The Supreme Court ruled Thursday against the Environmental Protection Agency in a longstanding case that will narrow what defines a wetland.
In a 5-4 decision, the nation’s highest court ruled that the definition, “waters of the United States,” or WOTUS, applies only to wetlands that have “continuous surface connection.”
The ruling ends a more-than-15-year battle brought on by Idaho couple Michael and Chantell Sackett, who were ordered by the EPA to restore land they had backfilled on their lot to build a home.
EPA officials at the time notified the Sacketts that they were in violation of the Clean Water Act because wetlands on the property were near a ditch, which feeds into a creek that runs into Priest Lake.
The Sacketts sued, initiating a case that ultimately challenged the legality of the testing method used for determining wetlands as “waters of the United States” under the Clean Water Act.
The court’s ruling Thursday is hailed as a victory for property owners, but environmentalists have argued such a decision will have far-reaching implications for wetlands protections.
“In the wake of the Supreme Court’s decision in Sackett v. EPA, the only thing now protecting many North Carolina communities from being flooded in the coming years is the state’s existing ban on paving over wetlands without a permit. The NC General Assembly should not remove that protection – it is literally protecting lives and property,” said Grady McCallie, policy director with the North Carolina Conservation Network.

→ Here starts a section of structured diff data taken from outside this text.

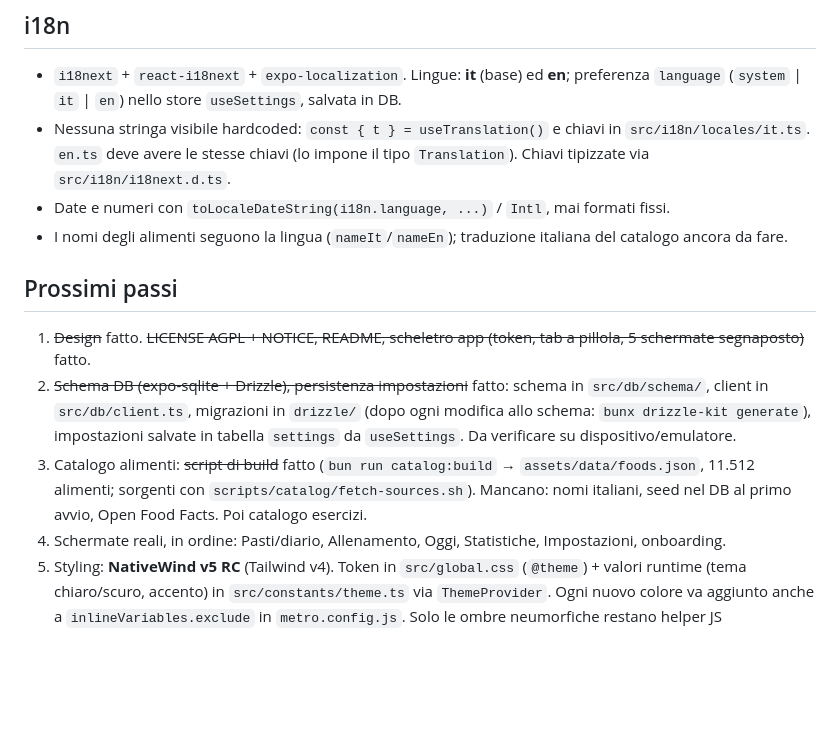
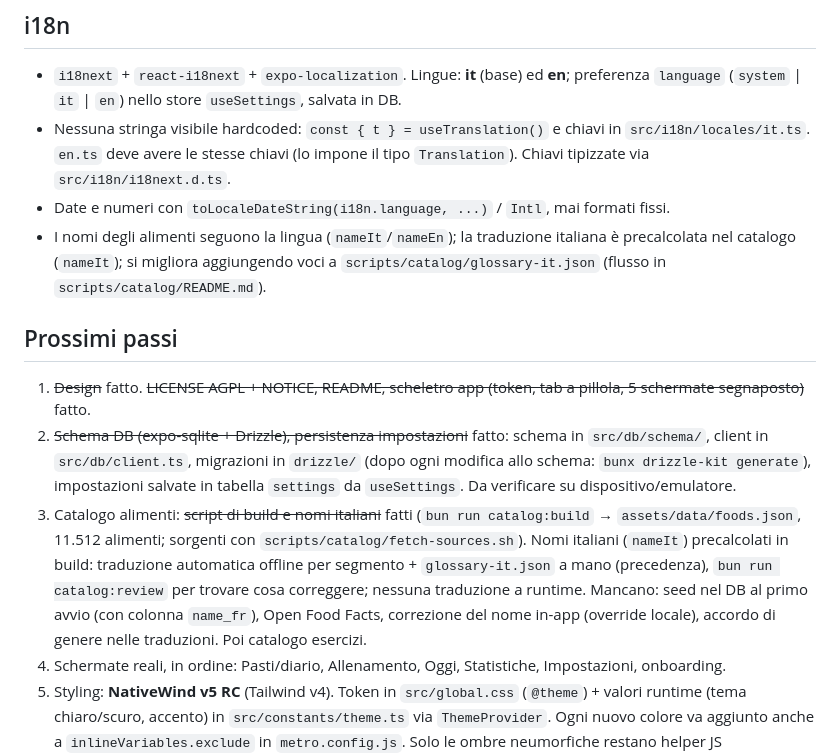
Before and after one commit to dan023/forma, a Markdown page: CLAUDE.md, the part around the change. GitHub-like rendering; blank space fills up the shorter version.

Commit message:
docs: aggiorna CLAUDE.md con catalogo alimenti e traduzioni
Co-Authored-By: Claude Sonnet 5.5 <noreply@anthropic.com>

```diff
--- a/CLAUDE.md
+++ b/CLAUDE.md
@@ -40,11 +40,11 @@ Direzione **scelta: Neve** (grigio morbido/neumorfico, accento arancione, titoli
 - `i18next` + `react-i18next` + `expo-localization`. Lingue: **it** (base) ed **en**; preferenza `language` (`system` | `it` | `en`) nello store `useSettings`, salvata in DB.
 - Nessuna stringa visibile hardcoded: `const { t } = useTranslation()` e chiavi in `src/i18n/locales/it.ts`. `en.ts` deve avere le stesse chiavi (lo impone il tipo `Translation`). Chiavi tipizzate via `src/i18n/i18next.d.ts`.
 - Date e numeri con `toLocaleDateString(i18n.language, ...)` / `Intl`, mai formati fissi.
-- I nomi degli alimenti seguono la lingua (`nameIt`/`nameEn`); traduzione italiana del catalogo ancora da fare.
+- I nomi degli alimenti seguono la lingua (`nameIt`/`nameEn`); la traduzione italiana è precalcolata nel catalogo (`nameIt`); si migliora aggiungendo voci a `scripts/catalog/glossary-it.json` (flusso in `scripts/catalog/README.md`).
 
 ## Prossimi passi
 1. ~~Design~~ fatto. ~~LICENSE AGPL + NOTICE, README, scheletro app (token, tab a pillola, 5 schermate segnaposto)~~ fatto.
 2. ~~Schema DB (expo-sqlite + Drizzle), persistenza impostazioni~~ fatto: schema in `src/db/schema/`, client in `src/db/client.ts`, migrazioni in `drizzle/` (dopo ogni modifica allo schema: `bunx drizzle-kit generate`), impostazioni salvate in tabella `settings` da `useSettings`. Da verificare su dispositivo/emulatore.
-3. Catalogo alimenti: ~~script di build~~ fatto (`bun run catalog:build` → `assets/data/foods.json`, 11.512 alimenti; sorgenti con `scripts/catalog/fetch-sources.sh`). Mancano: nomi italiani, seed nel DB al primo avvio, Open Food Facts. Poi catalogo esercizi.
+3. Catalogo alimenti: ~~script di build e nomi italiani~~ fatti (`bun run catalog:build` → `assets/data/foods.json`, 11.512 alimenti; sorgenti con `scripts/catalog/fetch-sources.sh`). Nomi italiani (`nameIt`) precalcolati in build: traduzione automatica offline per segmento + `glossary-it.json` a mano (precedenza), `bun run catalog:review` per trovare cosa correggere; nessuna traduzione a runtime. Mancano: seed nel DB al primo avvio (con colonna `name_fr`), Open Food Facts, correzione del nome in-app (override locale), accordo di genere nelle traduzioni. Poi catalogo esercizi.
 4. Schermate reali, in ordine: Pasti/diario, Allenamento, Oggi, Statistiche, Impostazioni, onboarding.
 5. Styling: **NativeWind v5 RC** (Tailwind v4). Token in `src/global.css` (`@theme`) + valori runtime (tema chiaro/scuro, accento) in `src/constants/theme.ts` via `ThemeProvider`. Ogni nuovo colore va aggiunto anche a `inlineVariables.exclude` in `metro.config.js`. Solo le ombre neumorfiche restano helper JS (`raised`/`inset`). Non rimuovere gli override `lightningcss` 1.30.1 in package.json (senza, la build native fallisce).
```
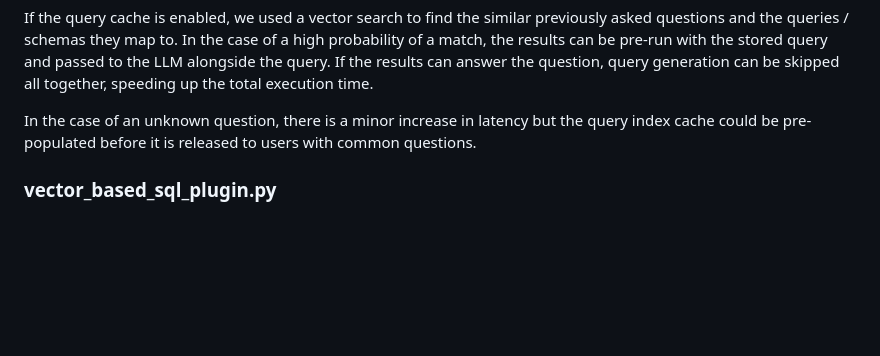
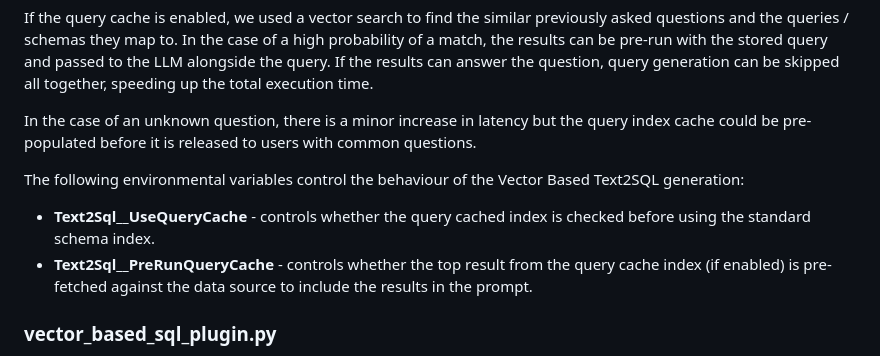
Before and after one commit to microsoft/dstoolkit-text2sql-and-imageprocessing, a Markdown page: text_2_sql/README.md, the part around the change. Rendered like a GitHub page; blank space fills up the shorter version.

```diff
--- a/text_2_sql/README.md
+++ b/text_2_sql/README.md
@@ -229,6 +229,11 @@ If the query cache is enabled, we used a vector search to find the similar previ
 
 In the case of an unknown question, there is a minor increase in latency but the query index cache could be pre-populated before it is released to users with common questions.
 
+The following environmental variables control the behaviour of the Vector Based Text2SQL generation:
+
+- **Text2Sql__UseQueryCache** - controls whether the query cached index is checked before using the standard schema index.
+- **Text2Sql__PreRunQueryCache** - controls whether the top result from the query cache index (if enabled) is pre-fetched against the data source to include the results in the prompt.
+
 ### vector_based_sql_plugin.py
 
 The `./plugins/vector_based_sql_plugin/vector_based_sql_plugin.py` contains 3 key methods to power the Vector Based Text2SQL engine.
```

North Carolina legislators are considering a law that limits the state to use the WOTUS rule to identify wetlands.
The N.C. Farm Act of 2023 would strip the state’s ability to fill in gaps to protect federally nonjurisdictional wetlands, including isolated wetlands, which are those not directly connected to any body of water, but are hydrologically and ecologically valuable, environmentalists say.